Task to complete =>
Identify all lines below that hold "Claude" and collect them.

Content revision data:
• • • • •
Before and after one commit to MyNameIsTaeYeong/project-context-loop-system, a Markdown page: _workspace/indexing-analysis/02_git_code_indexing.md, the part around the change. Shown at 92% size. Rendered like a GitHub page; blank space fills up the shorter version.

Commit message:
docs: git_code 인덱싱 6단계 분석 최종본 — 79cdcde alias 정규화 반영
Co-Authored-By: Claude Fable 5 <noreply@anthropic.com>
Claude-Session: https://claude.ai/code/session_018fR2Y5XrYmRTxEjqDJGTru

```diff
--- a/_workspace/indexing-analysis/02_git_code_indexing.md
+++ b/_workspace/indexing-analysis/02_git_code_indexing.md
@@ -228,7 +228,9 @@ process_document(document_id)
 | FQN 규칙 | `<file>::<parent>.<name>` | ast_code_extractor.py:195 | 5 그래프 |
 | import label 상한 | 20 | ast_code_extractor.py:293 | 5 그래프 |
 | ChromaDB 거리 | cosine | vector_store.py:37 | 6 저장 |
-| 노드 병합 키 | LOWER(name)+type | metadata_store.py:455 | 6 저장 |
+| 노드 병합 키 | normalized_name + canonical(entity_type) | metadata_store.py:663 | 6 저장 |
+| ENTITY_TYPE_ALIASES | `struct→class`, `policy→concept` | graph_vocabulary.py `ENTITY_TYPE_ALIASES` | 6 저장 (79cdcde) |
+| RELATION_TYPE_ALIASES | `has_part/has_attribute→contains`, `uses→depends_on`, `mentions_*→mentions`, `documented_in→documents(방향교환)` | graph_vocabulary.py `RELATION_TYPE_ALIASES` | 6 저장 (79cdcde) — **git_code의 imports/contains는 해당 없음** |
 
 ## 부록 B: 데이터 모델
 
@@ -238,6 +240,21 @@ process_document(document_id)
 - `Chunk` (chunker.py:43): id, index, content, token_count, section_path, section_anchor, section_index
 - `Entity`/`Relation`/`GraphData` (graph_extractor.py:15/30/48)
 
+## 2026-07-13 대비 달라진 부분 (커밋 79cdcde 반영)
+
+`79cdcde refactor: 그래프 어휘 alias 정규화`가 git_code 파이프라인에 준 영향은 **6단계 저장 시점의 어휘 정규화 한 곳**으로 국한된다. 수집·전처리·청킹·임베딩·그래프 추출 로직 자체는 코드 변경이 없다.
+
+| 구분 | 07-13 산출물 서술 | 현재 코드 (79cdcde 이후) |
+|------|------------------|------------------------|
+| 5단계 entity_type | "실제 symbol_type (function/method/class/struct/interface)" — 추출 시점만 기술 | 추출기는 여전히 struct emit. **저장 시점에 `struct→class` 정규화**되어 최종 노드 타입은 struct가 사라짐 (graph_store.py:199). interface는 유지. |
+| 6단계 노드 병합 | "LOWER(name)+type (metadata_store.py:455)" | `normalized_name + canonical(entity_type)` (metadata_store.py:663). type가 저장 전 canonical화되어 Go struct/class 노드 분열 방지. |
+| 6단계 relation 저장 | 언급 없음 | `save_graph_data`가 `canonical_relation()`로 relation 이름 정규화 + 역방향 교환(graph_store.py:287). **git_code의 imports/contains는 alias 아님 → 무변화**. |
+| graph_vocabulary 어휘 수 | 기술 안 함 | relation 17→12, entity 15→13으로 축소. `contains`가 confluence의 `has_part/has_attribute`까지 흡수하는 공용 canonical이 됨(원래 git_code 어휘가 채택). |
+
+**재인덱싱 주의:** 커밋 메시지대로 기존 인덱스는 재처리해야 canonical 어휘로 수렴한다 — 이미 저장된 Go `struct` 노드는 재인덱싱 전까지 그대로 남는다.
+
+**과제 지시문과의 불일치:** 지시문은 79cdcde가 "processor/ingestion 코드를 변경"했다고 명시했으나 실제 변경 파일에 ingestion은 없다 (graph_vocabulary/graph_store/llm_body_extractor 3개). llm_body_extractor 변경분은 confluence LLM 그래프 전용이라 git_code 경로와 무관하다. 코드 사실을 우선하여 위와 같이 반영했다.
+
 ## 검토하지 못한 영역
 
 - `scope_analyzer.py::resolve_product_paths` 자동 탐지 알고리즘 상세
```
• • • • •
Written response =>
Co-Authored-By: Claude Fable 5 <noreply@anthropic.com>
Claude-Session: https://claude.ai/code/session_018fR2Y5XrYmRTxEjqDJGTru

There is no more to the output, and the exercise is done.